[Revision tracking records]

=-=-=-=-=

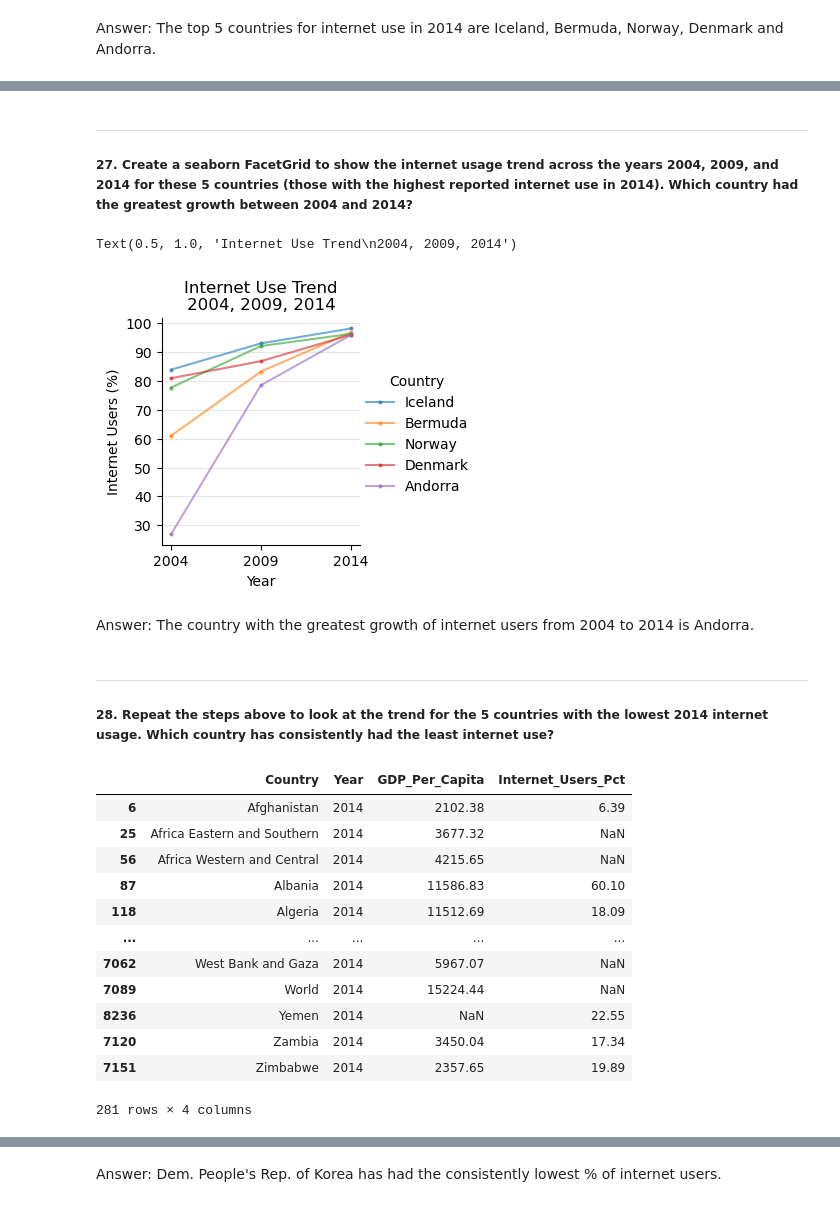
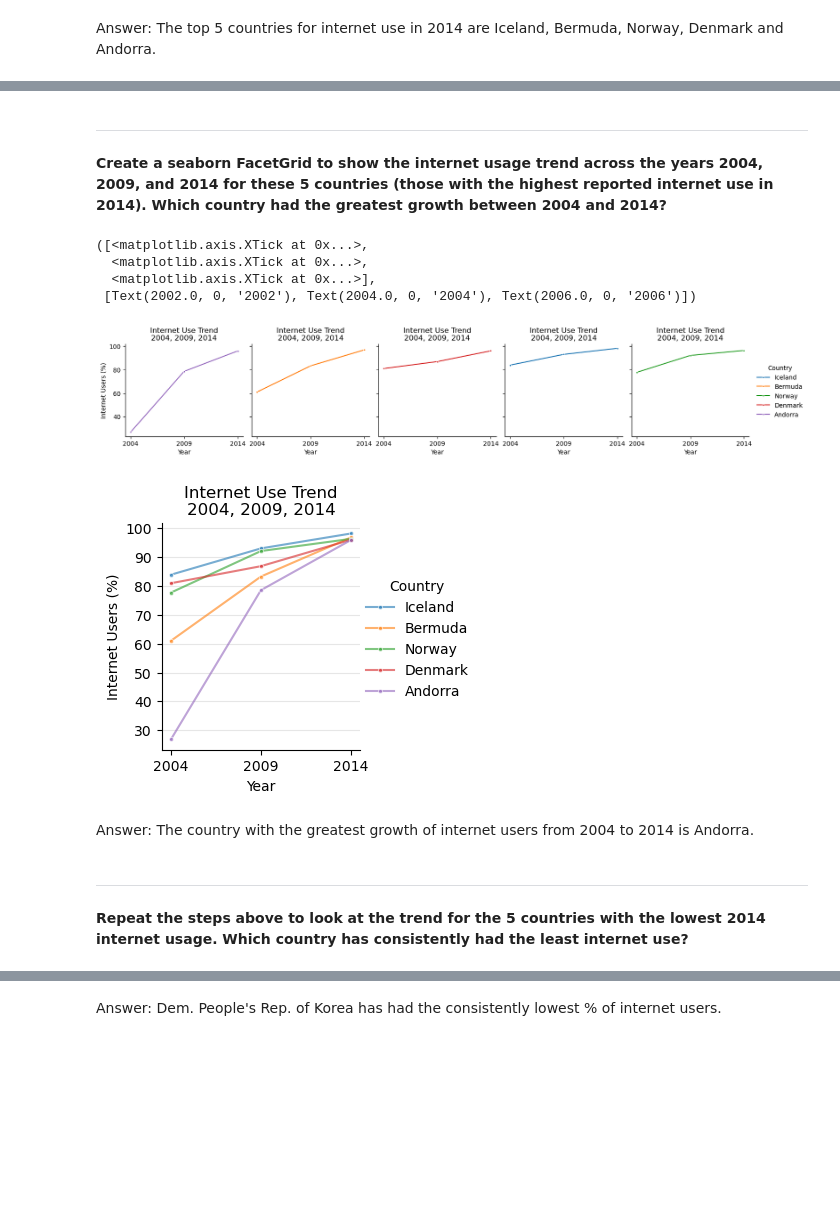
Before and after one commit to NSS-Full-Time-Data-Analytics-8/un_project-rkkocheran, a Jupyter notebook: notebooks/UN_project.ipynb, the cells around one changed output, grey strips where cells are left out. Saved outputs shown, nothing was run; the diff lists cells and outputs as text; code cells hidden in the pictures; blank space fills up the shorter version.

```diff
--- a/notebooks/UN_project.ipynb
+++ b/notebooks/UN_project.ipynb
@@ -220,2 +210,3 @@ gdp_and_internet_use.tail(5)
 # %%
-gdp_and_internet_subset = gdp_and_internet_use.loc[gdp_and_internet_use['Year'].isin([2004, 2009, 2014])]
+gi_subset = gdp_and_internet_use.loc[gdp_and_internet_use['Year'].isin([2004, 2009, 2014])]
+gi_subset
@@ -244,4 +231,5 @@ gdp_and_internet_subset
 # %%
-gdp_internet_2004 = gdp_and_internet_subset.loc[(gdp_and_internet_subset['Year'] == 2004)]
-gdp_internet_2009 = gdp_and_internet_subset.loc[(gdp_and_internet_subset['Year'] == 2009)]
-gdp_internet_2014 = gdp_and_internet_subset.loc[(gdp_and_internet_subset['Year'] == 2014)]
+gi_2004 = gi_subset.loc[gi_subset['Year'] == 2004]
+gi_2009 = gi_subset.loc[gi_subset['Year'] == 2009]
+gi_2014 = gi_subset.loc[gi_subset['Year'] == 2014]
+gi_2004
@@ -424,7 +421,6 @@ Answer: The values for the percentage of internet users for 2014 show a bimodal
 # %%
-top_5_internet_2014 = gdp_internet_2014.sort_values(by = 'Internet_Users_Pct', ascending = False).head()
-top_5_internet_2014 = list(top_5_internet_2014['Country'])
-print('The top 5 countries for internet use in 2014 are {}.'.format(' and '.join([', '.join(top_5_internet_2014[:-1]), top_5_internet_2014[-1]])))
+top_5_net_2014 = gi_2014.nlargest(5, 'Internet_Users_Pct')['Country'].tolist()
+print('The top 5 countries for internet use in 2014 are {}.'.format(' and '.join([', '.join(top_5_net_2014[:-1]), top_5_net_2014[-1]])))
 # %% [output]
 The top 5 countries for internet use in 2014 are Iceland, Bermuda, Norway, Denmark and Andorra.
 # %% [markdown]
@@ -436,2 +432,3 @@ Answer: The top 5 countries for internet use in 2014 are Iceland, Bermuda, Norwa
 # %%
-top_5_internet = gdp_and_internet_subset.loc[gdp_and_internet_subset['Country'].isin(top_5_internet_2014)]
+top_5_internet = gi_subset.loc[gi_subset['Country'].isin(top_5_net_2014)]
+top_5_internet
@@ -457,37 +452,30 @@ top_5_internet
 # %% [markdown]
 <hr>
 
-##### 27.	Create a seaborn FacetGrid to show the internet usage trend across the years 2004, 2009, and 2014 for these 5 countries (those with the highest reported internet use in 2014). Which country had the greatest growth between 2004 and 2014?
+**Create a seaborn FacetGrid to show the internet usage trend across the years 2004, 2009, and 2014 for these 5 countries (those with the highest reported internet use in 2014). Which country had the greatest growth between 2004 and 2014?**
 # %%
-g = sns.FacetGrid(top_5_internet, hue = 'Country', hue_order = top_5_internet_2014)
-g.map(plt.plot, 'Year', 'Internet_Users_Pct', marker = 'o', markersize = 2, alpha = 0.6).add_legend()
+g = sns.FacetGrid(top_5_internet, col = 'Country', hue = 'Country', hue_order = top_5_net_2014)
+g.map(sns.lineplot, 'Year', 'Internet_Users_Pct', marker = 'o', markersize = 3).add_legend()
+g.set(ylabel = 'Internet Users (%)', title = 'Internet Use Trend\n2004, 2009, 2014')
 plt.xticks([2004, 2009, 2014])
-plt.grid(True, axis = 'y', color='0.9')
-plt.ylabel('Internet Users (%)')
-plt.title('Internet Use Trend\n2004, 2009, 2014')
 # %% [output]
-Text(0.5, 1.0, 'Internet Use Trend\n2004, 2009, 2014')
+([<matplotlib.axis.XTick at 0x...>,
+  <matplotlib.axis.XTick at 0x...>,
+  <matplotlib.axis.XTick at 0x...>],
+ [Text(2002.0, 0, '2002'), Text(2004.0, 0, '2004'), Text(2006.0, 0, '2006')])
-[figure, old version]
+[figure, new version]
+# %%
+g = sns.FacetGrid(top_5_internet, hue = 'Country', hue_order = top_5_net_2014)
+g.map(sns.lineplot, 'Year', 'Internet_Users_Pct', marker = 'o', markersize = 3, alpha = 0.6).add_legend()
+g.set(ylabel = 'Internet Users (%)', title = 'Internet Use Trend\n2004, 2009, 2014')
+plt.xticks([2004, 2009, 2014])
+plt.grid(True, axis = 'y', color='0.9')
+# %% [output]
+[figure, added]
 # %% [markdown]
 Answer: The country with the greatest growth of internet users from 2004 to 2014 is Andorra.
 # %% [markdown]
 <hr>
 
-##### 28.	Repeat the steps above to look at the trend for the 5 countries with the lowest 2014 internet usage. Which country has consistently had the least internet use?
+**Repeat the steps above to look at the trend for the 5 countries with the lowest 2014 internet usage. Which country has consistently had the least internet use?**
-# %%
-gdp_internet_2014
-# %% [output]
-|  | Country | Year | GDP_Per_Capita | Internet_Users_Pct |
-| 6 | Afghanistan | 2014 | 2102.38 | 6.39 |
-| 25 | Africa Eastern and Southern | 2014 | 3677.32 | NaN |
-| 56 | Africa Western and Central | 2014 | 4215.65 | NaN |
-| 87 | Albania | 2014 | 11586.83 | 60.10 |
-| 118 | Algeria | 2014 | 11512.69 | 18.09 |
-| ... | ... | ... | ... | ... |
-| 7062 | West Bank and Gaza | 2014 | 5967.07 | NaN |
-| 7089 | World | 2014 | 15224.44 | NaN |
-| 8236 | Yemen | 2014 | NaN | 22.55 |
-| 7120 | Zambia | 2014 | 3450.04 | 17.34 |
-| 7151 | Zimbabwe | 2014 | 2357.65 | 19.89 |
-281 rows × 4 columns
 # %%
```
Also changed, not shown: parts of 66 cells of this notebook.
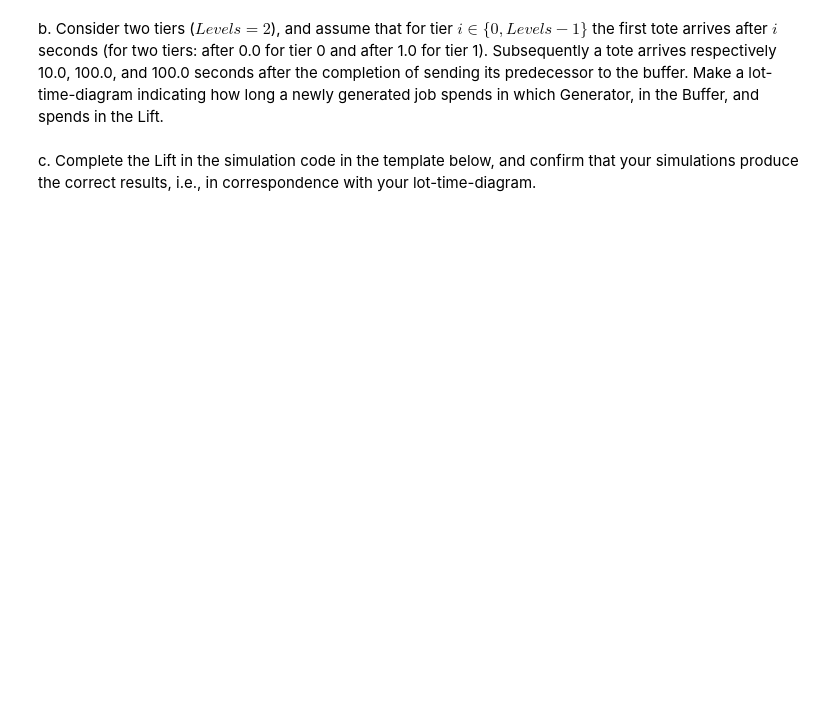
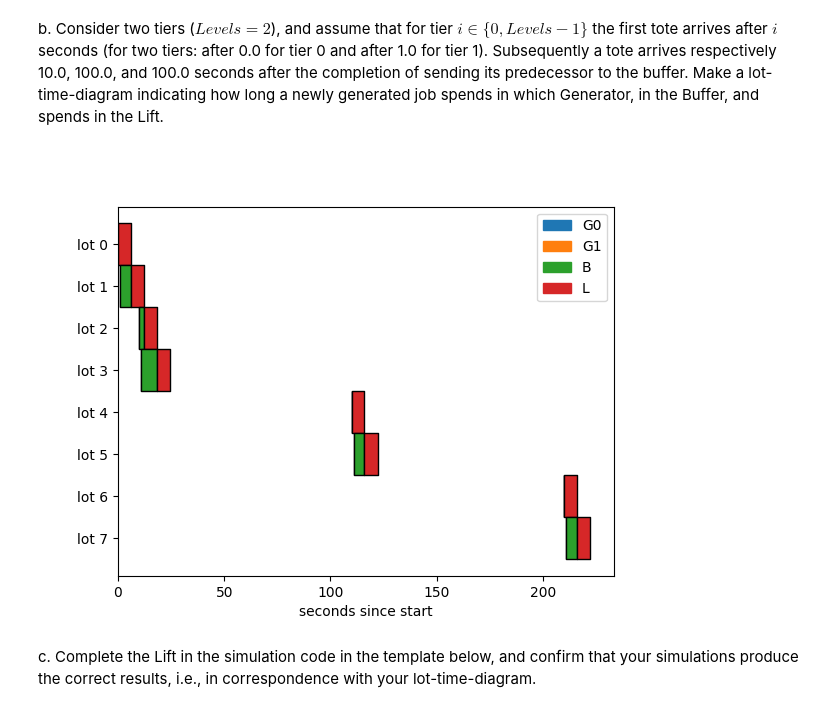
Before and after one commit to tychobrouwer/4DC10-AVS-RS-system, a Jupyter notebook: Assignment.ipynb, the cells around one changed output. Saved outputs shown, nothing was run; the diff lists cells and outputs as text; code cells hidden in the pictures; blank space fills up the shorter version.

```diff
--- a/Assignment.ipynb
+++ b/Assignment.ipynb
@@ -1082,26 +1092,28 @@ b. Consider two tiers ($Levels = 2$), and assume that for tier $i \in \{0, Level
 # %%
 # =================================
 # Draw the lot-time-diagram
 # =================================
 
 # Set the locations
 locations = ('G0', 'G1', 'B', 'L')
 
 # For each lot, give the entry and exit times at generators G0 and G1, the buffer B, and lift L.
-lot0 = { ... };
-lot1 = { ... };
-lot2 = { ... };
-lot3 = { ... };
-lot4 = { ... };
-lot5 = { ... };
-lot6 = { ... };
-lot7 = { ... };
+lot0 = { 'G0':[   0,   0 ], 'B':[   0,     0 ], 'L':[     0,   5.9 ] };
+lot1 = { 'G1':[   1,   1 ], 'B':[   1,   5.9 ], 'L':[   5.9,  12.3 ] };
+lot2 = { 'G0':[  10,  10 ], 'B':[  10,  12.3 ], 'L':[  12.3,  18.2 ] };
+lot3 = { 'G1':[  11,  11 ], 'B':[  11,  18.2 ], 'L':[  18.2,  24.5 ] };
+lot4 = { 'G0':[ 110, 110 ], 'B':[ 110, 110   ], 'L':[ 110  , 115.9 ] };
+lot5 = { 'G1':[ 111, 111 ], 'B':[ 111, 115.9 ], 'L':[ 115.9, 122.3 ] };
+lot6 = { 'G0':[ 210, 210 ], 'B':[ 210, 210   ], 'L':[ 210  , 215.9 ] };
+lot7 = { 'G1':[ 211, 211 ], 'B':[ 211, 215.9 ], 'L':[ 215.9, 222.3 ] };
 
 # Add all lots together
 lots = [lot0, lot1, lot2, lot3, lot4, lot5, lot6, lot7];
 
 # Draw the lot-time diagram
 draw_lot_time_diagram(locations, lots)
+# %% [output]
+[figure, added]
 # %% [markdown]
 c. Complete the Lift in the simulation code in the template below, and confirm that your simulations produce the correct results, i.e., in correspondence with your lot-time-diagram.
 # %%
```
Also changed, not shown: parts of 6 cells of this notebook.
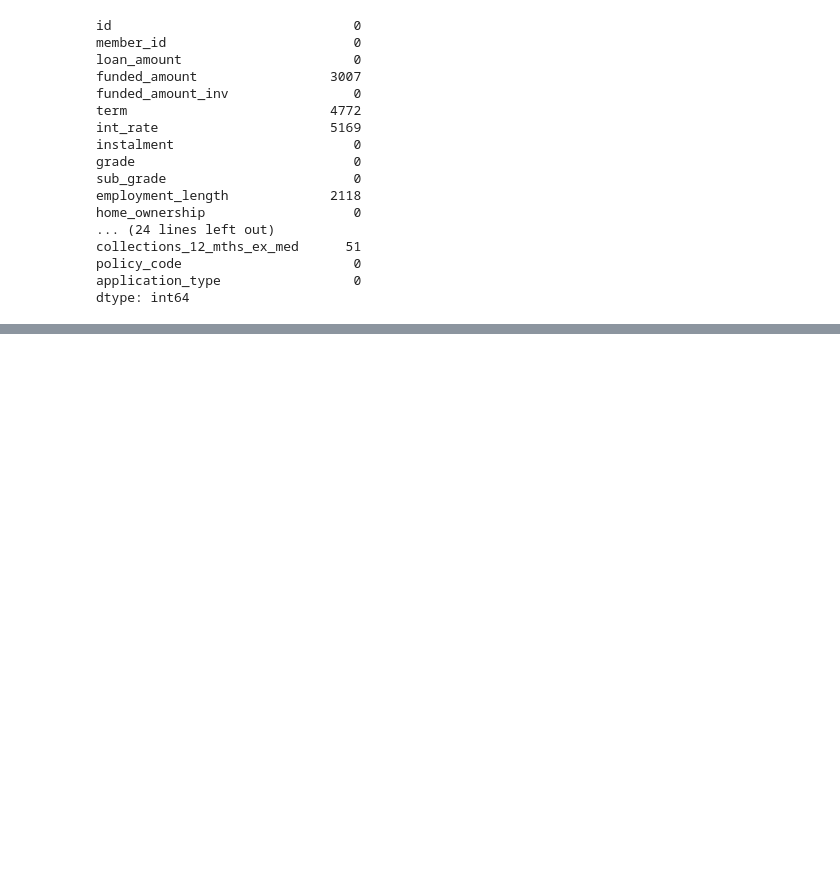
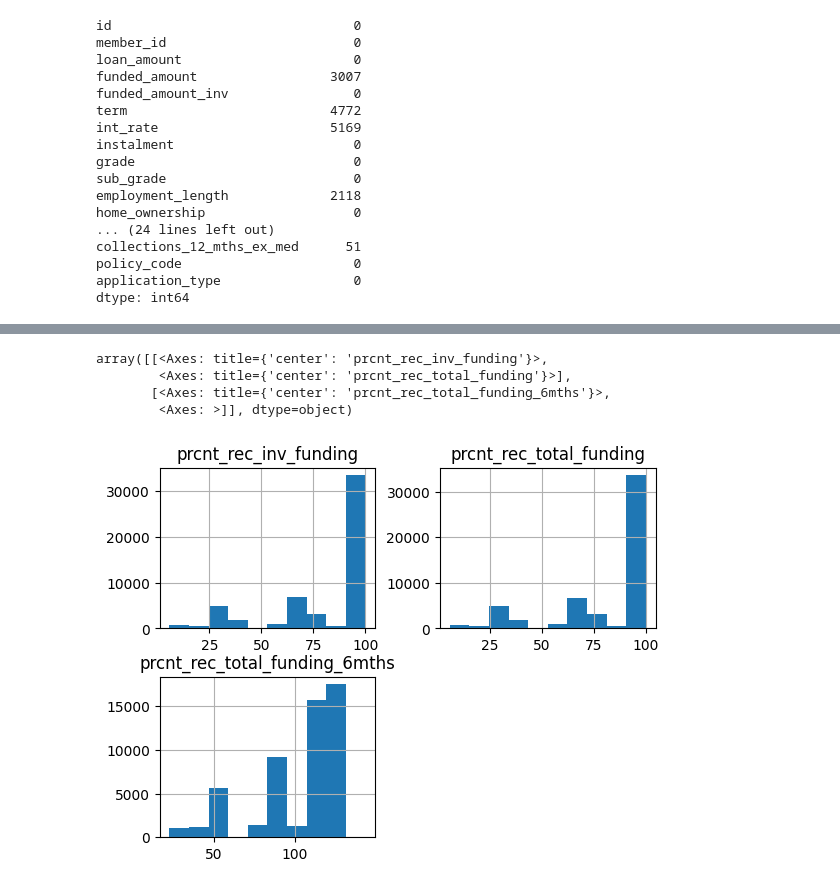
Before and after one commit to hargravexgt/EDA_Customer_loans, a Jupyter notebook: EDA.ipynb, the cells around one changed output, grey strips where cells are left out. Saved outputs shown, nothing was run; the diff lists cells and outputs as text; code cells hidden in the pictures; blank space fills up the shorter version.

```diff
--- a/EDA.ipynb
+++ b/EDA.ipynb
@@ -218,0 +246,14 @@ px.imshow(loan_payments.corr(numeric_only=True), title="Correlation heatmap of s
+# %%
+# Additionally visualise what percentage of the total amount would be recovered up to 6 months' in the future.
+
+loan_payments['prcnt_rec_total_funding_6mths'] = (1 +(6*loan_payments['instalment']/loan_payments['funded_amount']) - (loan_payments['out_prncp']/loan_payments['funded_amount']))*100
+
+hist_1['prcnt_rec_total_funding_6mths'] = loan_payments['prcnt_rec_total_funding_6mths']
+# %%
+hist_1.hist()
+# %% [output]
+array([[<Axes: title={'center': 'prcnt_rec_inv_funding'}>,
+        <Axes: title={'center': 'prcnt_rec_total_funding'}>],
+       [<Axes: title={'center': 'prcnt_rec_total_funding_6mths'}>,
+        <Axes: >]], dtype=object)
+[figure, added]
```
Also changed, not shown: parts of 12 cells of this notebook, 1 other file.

=-=-=-=-=

Give only the number of lines in the preceding data that include the word "axis".

5